Data for this exercise →
━━━━━━━━━━━━━━━━━━━━━━━━━━━━━━
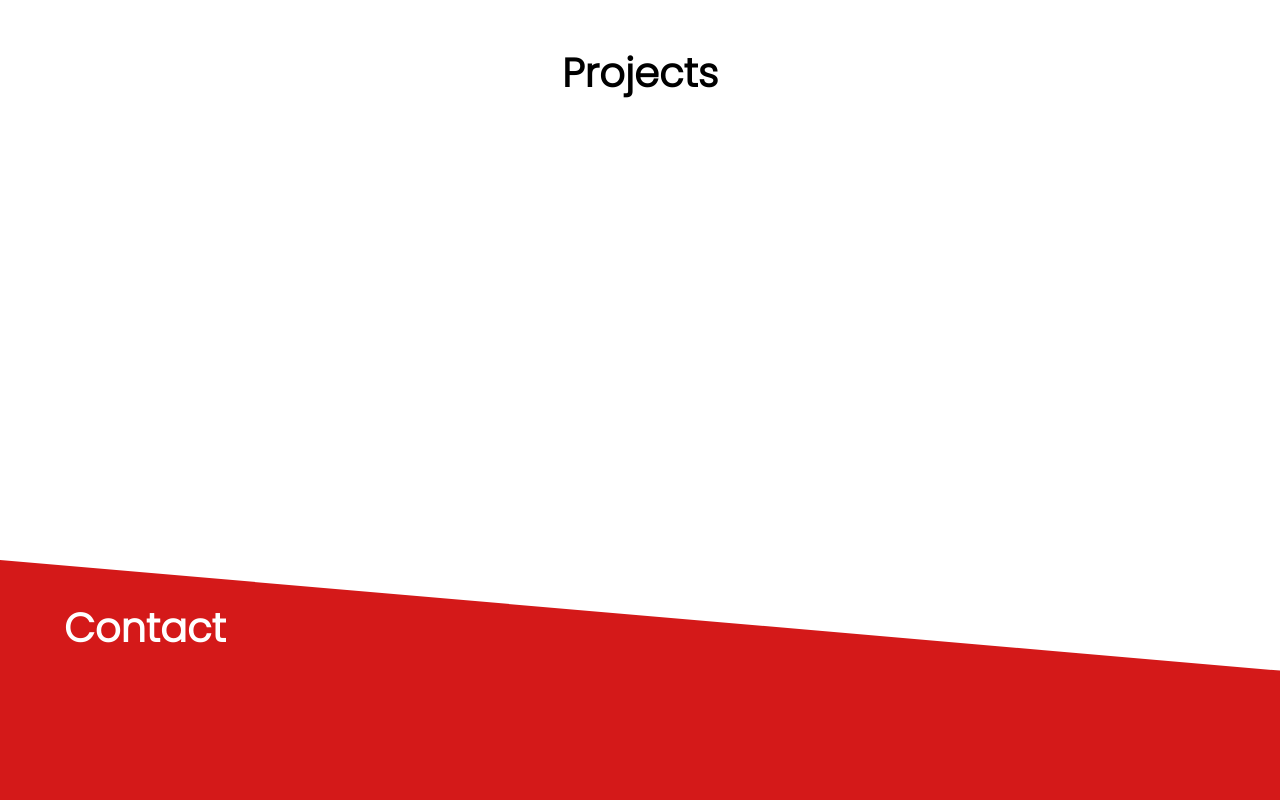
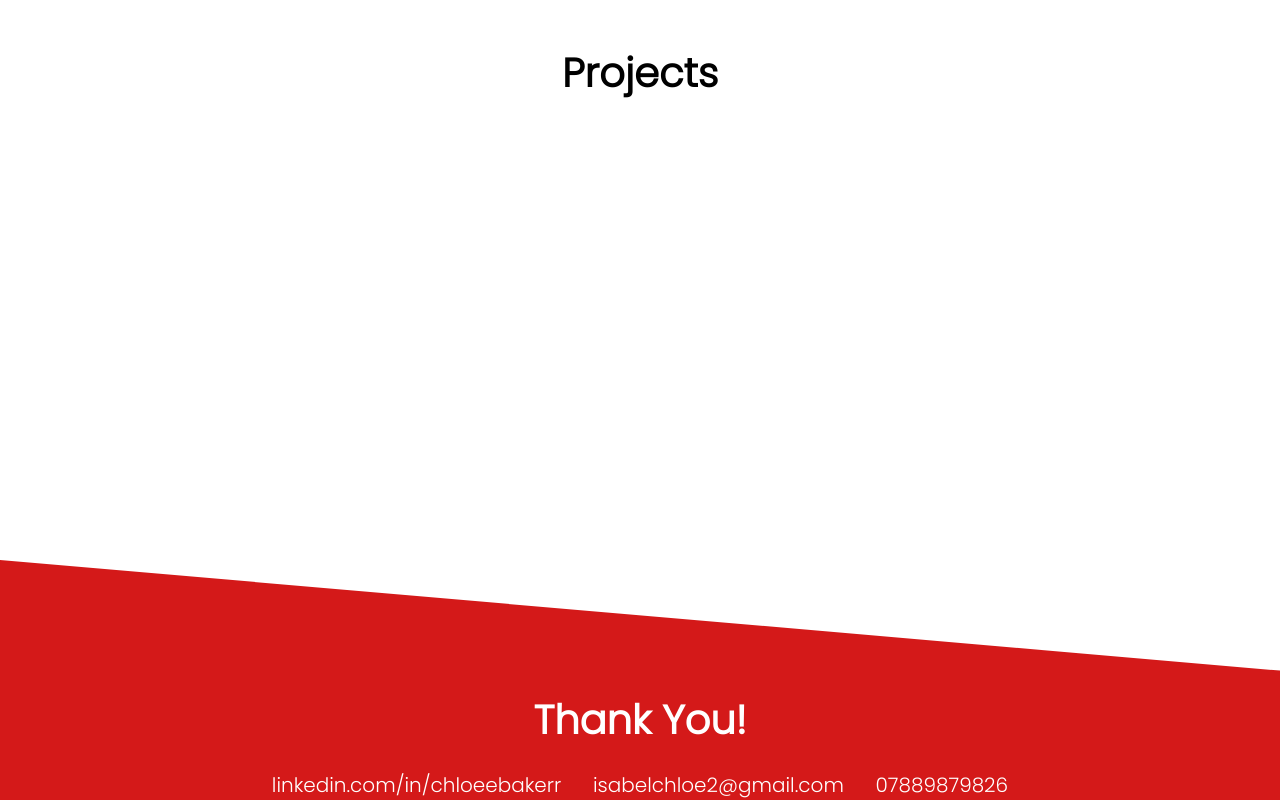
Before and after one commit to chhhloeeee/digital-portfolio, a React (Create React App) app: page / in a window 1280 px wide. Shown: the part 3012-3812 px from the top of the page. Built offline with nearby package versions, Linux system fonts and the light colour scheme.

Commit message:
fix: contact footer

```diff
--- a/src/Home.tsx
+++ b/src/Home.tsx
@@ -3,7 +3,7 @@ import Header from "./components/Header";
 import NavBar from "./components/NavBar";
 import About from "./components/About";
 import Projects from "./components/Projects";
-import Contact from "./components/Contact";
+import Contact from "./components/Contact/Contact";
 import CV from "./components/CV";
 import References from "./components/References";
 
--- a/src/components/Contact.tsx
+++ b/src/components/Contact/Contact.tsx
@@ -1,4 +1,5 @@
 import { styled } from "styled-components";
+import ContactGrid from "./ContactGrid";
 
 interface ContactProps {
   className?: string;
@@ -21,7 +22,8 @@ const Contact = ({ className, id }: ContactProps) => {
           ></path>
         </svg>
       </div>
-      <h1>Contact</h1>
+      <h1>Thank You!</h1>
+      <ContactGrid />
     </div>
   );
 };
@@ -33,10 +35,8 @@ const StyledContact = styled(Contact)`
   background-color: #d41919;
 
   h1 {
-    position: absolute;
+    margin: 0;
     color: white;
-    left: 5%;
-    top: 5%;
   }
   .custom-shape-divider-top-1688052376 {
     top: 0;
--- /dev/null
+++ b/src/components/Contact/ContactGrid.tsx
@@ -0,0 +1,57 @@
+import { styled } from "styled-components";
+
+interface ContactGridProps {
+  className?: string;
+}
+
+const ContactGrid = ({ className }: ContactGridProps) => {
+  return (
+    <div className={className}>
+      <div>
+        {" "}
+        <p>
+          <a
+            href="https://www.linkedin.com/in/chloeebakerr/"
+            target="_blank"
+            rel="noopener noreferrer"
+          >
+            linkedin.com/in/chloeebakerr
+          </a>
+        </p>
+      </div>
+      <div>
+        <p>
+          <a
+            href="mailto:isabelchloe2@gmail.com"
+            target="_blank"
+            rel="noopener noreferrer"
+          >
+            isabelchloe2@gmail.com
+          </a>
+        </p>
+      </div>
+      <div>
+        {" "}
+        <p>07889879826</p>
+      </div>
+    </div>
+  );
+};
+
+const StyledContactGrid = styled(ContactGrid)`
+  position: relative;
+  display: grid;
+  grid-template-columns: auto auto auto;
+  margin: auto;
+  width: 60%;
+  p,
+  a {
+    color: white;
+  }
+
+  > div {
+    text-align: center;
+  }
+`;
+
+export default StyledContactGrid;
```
━━━━━━━━━━━━━━━━━━━━━━━━━━━━━━
What is the number of lines in the data holding the word "className"? Reply with that number only.

Written answer → 5